When banks and fintechs team up for the purpose of offering affordable, transparent and fair products, consumers and small businesses benefit. But when companies calling themselves fintechs use banks to enable unaffordable, usurious lending that non-bank lenders could not do legally directly, the results can be disastrous.
It is these fraudulent bank partnerships that benefit most from a rule issued late last year by Office of the Comptroller of the Currency (OCC). Congress has the opportunity to overturn that rule using the Congressional Review Act. It should do so.
Many states limit the interest rates on consumer loans, and some have civil or criminal usury caps that also apply to business loans. Nonbank lenders must comply with these laws, but nearly every state has exempted banks from their rate caps, and federal laws allow banks to “export” this lack of a rate cap to other states, preempting those states’ usury laws. Unfortunately, predatory lenders have found a small number of rogue banks that are willing to lend their name to enable truly shocking loan programs run by nonbank entities.
The OCC’s rule prohibits courts from looking at the truth about who the lender is, preempting state usury caps as long as a bank is “named as the lender on the loan agreement.” It does not matter under the rule if the nonbank lender funds the loan and controls virtually every aspect of the loan program save a rubber stamp approval from the bank.
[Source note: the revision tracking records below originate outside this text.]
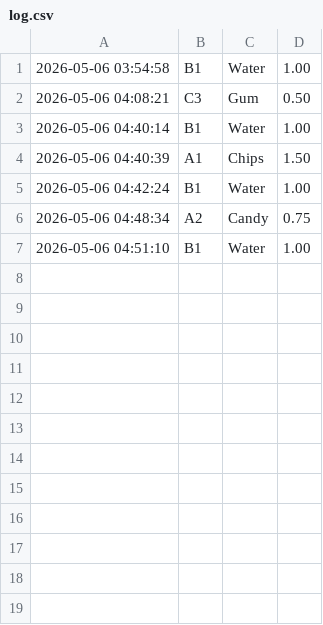
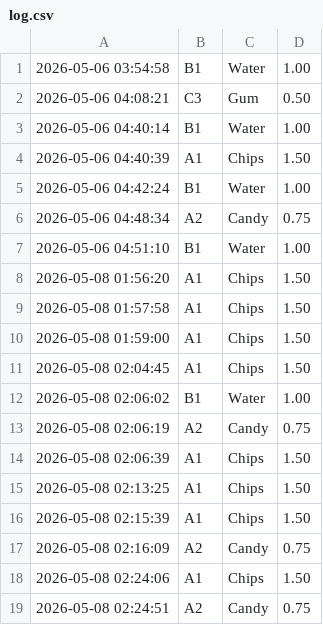
Before and after one commit to AndriiSaveliev/Vending-Machine-Project, a CSV file: log.csv, drawn as a sheet; the diff names each change by its address in the sheet, - before the commit and + after, or states it on an @@ line.

```diff
--- a/log.csv
+++ b/log.csv
+row 8: 2026-05-08 01:56:20 | A1 | Chips | 1.50
+row 9: 2026-05-08 01:57:58 | A1 | Chips | 1.50
+row 10: 2026-05-08 01:59:00 | A1 | Chips | 1.50
+row 11: 2026-05-08 02:04:45 | A1 | Chips | 1.50
+row 12: 2026-05-08 02:06:02 | B1 | Water | 1.00
+row 13: 2026-05-08 02:06:19 | A2 | Candy | 0.75
+row 14: 2026-05-08 02:06:39 | A1 | Chips | 1.50
+row 15: 2026-05-08 02:13:25 | A1 | Chips | 1.50
+row 16: 2026-05-08 02:15:39 | A1 | Chips | 1.50
+row 17: 2026-05-08 02:16:09 | A2 | Candy | 0.75
+row 18: 2026-05-08 02:24:06 | A1 | Chips | 1.50
+row 19: 2026-05-08 02:24:51 | A2 | Candy | 0.75
```
Also changed, not shown: 4 other files.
Courts can’t look beyond the fine print.
Here’s how these relationships typically work: A lender helps identify borrowers to whom it wants to lend at rates above what their states permit. It makes a deal with a bank in another state, where such rates are allowed, to put up the money. Then the bank sells the lion’s share of the loan to the lender or a company connected to the lender, according to an investigation by the Wall Street Journal.
For example, the OCC’s rule is being actively used right now to preempt state usury laws and to defend one lender’s right to charge 268% APR on a $67,000 loan to a restaurant owner. Markisha and Carlos Swepson needed income after a long renovation process and a new baby. According to court documents, World Business Lenders offered a daily rate of .3575%, and the Swepsons did not understand how that translated into a shocking APR. The Swepsons dealt entirely with WBL, which collected the loan payments, but Axos Bank was listed as the lender. After the Swepsons fell behind, WBL refused to work with them and turned back to Axos to file a foreclosure action against the property that secured the loan. Axos Bank is now arguing that the court cannot look at whether WBL was just renting the Axos Bank charter: “as recently made clear by the Office of the Comptroller of the Currency, even such arrangements are proper,” and even if the loan were immediately assigned to WBL, “the OCC’s final rule would permit the same interest rates and fees to be charged by WBL as by Axos Bank.”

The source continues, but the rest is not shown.